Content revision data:
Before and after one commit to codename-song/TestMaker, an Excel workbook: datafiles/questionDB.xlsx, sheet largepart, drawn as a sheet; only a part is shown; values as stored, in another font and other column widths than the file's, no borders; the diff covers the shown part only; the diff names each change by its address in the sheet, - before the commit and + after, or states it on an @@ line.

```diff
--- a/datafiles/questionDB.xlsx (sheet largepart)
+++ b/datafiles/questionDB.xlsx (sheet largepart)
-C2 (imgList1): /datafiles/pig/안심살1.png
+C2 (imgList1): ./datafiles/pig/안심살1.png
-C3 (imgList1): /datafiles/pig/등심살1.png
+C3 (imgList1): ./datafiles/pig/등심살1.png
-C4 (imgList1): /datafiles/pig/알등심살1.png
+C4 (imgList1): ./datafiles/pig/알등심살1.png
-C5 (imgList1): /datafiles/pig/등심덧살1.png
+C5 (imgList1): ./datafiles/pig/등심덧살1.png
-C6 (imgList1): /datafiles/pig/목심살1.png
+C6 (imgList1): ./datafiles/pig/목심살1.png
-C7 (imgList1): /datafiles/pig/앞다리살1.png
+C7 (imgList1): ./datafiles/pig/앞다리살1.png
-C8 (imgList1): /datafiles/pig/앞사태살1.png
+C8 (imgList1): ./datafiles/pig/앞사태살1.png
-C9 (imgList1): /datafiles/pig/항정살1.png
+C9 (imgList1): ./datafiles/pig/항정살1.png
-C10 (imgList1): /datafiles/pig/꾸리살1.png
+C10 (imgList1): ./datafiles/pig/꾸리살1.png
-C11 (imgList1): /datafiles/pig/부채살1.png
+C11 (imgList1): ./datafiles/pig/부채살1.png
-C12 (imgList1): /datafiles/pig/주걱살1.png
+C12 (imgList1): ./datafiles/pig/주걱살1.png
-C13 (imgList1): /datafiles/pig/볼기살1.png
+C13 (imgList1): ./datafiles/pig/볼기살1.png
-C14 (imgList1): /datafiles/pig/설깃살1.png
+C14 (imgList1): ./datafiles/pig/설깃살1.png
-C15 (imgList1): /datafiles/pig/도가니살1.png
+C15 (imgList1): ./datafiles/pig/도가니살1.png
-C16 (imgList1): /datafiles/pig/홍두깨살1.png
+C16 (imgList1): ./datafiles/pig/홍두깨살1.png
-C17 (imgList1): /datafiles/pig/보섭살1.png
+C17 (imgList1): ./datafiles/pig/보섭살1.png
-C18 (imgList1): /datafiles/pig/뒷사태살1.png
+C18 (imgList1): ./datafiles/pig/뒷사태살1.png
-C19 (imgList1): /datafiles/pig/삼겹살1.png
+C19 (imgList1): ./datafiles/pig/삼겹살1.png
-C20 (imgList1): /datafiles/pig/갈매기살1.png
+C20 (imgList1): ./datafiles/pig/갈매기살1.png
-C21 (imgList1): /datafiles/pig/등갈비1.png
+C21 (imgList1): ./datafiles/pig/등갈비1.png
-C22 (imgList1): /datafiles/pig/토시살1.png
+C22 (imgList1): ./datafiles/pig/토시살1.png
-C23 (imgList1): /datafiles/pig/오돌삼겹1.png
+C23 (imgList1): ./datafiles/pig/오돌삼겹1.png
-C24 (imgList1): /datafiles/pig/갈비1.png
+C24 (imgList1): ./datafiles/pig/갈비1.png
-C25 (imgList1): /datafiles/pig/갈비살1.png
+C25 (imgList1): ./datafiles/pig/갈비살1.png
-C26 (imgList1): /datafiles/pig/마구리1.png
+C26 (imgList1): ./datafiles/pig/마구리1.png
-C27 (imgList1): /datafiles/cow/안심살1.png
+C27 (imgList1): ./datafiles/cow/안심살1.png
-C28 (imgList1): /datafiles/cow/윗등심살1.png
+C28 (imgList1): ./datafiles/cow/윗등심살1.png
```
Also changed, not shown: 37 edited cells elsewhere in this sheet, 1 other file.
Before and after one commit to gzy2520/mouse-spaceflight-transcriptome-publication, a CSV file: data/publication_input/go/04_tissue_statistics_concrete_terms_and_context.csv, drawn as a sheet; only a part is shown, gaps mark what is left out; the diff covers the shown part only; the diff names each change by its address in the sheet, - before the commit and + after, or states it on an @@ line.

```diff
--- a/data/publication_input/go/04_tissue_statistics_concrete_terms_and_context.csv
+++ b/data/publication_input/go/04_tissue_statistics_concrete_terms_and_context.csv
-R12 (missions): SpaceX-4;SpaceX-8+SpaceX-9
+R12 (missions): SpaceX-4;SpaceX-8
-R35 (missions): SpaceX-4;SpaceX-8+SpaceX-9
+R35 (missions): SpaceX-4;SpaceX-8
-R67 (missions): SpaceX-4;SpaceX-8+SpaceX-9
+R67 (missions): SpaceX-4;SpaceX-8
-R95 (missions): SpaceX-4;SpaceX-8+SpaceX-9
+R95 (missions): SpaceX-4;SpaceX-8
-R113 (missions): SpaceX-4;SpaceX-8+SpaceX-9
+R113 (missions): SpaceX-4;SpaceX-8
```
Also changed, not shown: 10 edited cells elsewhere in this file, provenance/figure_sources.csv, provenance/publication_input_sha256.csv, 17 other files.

**Task instructions**
Please find every line in the records above that holds the word "each" and copy it.

**Expected output**
Before and after one commit to codename-song/TestMaker, an Excel workbook: datafiles/questionDB.xlsx, sheet largepart, drawn as a sheet; only a part is shown; values as stored, in another font and other column widths than the file's, no borders; the diff covers the shown part only; the diff names each change by its address in the sheet, - before the commit and + after, or states it on an @@ line.
Before and after one commit to gzy2520/mouse-spaceflight-transcriptome-publication, a CSV file: data/publication_input/go/04_tissue_statistics_concrete_terms_and_context.csv, drawn as a sheet; only a part is shown, gaps mark what is left out; the diff covers the shown part only; the diff names each change by its address in the sheet, - before the commit and + after, or states it on an @@ line.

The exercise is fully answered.